Seamus Heaney’s death at the early age of 74 has taken away one of our most remarkable citizens.
It is fair to say that Heaney, who came from humble origins in Co Derry and went on to win the Nobel Prize in 1995, was a giant among the world’s greatest contemporary writers.
He was a founder member of Aosdána and was elected a Saoi in 1997, the highest honour that can be bestowed by Irish artists.
As a man he was greatly valued by his colleagues for his intelligence, patience, kindliness, tolerance and good judgement.
The patience was often needed – the demands made on his time as a Nobel Prizewinner were crushing, but he had a strong sense of duty and made himself available to the public far more than he should have done.

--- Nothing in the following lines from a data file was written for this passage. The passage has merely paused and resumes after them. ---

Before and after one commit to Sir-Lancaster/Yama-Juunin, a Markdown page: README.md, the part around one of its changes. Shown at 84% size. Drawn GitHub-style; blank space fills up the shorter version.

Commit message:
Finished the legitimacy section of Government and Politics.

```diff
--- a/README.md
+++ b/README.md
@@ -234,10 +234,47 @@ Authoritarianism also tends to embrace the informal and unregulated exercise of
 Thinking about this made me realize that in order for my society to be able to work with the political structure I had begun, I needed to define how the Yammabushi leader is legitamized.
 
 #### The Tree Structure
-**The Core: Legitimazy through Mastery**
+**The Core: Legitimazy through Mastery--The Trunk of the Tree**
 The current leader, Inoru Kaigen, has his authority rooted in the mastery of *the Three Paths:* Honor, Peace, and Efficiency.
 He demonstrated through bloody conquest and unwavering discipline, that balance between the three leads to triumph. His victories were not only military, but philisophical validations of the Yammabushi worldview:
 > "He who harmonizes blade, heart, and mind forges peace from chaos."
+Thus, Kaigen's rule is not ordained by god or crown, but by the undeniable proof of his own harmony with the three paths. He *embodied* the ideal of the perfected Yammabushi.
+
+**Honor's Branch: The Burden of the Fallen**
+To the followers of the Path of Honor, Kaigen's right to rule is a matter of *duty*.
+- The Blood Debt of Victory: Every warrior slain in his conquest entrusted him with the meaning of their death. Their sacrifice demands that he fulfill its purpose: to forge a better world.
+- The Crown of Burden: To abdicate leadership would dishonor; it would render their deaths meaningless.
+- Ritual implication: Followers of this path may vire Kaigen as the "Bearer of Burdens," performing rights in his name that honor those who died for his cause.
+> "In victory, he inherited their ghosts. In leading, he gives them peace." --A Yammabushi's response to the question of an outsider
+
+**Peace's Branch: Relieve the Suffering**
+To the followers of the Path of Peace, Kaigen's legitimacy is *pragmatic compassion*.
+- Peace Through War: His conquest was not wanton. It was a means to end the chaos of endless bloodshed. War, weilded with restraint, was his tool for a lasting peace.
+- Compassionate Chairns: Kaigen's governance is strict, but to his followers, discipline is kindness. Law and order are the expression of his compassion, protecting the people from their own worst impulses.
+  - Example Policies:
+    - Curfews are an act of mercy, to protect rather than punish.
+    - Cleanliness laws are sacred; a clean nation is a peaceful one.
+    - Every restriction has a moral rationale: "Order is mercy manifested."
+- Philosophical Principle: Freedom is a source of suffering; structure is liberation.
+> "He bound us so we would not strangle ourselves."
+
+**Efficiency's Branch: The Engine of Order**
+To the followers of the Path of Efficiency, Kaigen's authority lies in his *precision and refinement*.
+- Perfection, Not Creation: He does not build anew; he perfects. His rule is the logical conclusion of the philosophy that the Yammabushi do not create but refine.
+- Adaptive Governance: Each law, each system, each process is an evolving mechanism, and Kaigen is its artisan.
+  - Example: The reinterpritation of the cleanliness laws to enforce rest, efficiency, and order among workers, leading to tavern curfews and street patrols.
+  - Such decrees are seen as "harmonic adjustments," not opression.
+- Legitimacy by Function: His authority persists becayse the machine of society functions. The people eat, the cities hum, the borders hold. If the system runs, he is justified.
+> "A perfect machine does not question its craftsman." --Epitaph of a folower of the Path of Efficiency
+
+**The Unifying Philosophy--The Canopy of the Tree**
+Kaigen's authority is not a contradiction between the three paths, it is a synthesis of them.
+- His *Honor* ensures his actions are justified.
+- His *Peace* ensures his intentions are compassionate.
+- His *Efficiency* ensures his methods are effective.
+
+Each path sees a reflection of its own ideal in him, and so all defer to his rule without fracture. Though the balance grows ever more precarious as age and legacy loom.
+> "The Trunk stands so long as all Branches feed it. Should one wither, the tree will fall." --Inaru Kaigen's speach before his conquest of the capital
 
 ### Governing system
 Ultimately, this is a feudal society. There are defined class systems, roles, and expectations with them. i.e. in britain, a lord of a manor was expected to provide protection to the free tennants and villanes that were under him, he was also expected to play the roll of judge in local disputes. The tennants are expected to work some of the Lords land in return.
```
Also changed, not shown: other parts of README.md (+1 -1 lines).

In recent years he had been in failing health, following a stroke.
What worried him in the immediate aftermath of that event was that he might not be able to write again – but in fact he produced two of his finest books, ‘District and Circle’ (2006) and ‘Human Chain’ (2010), in response to his illness.
Harvard and Oxford, perhaps the most prestigious universities in the world, chose him to be Professor of Poetry.

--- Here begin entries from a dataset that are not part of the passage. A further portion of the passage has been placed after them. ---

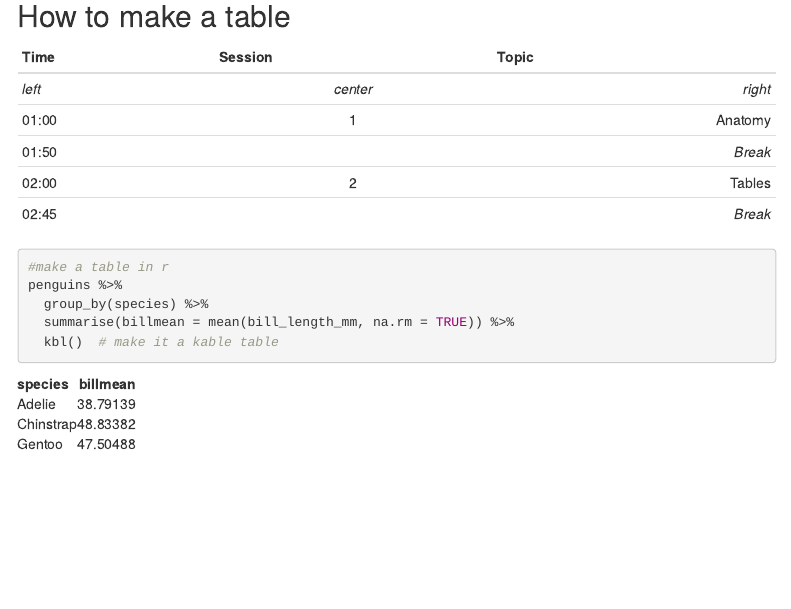
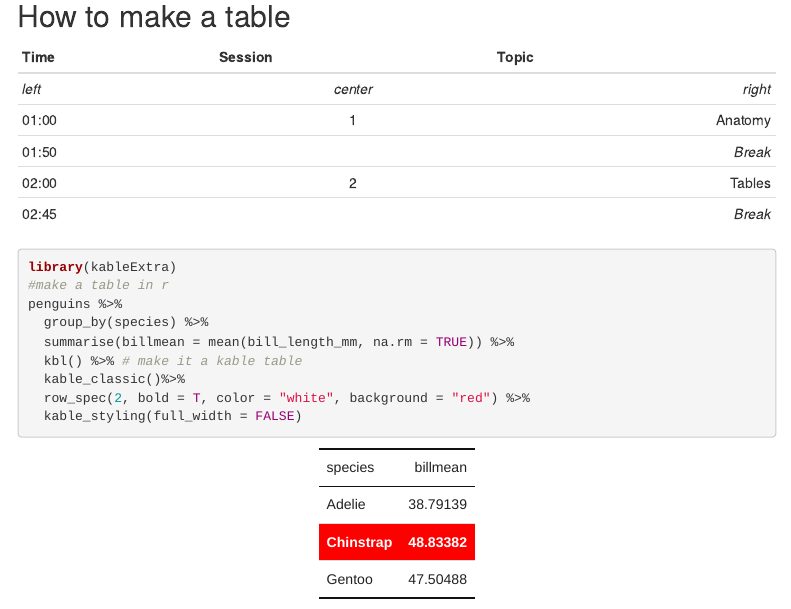
Before and after one commit to Biol551-CSUN/Ayala, an R Markdown document (Week_06/Script/Class Notes Figures and Tables.Rmd): the page in a window 1100 px wide, from 1470 px down. Rendered offline with R 4.5, knitr and Pandoc, with nearby package versions; some code elsewhere in the file could not run offline; menus at the side of the page are left out.

Commit message:
In Class Notes updated

````diff
--- a/Week_06/Script/Class Notes Figures and Tables.Rmd
+++ b/Week_06/Script/Class Notes Figures and Tables.Rmd
@@ -70,10 +70,13 @@ knitr::opts_chunk$set(echo = TRUE,
 
 
 ```{r}
+library(kableExtra)
 #make a table in r
 penguins %>%
   group_by(species) %>%
   summarise(billmean = mean(bill_length_mm, na.rm = TRUE)) %>%
-  kbl()  # make it a kable table
-
+  kbl() %>% # make it a kable table
+  kable_classic()%>%
+  row_spec(2, bold = T, color = "white", background = "red") %>%
+  kable_styling(full_width = FALSE)
 ```
````
Also changed, not shown: Week_06/Script/Class Notes R Markdown.Rmd (+1 -0 lines), Week_06/Script/Class-Notes-Figures-and-Tables.html, Week_06/Script/Class-Notes-R-Markdown.html.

Last June, he was awarded the Lifetime Recognition Award from the Griffin Trust For Excellence In Poetry.
Beginning in 1966, with ‘Death of a Naturalist’ – an astonishing debut for a man still in his twenties – he went on to produce 13 books of poetry, four collections of prose, two plays and a huge variety of translations, including a version of the Old English classic ‘Beowulf’, which became a surprising best-seller in 1999.
In 2010 I had the good fortune to be one of the judges who awarded him The Irish Times Poetry Now prize for ‘Human Chain’.

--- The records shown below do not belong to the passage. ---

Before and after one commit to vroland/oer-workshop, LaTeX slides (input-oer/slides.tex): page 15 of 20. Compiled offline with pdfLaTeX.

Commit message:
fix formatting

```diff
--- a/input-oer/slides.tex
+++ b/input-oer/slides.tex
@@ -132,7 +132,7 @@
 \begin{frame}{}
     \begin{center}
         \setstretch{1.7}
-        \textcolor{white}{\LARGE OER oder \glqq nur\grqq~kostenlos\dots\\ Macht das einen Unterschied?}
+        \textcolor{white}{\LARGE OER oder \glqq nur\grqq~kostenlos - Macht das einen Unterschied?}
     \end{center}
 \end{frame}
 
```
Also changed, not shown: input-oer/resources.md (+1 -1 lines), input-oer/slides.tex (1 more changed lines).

In my speech at the award ceremony I said : ‘Nowhere else could we find so noble a rendering of human nature, so spontaneous a delight in life, so uncompromising a dedication to beauty, and such a gift of seeing beauty in everything. Heaney, the first of our poets, is the best and the most poetical.’
What a poet. What a man. What a loss.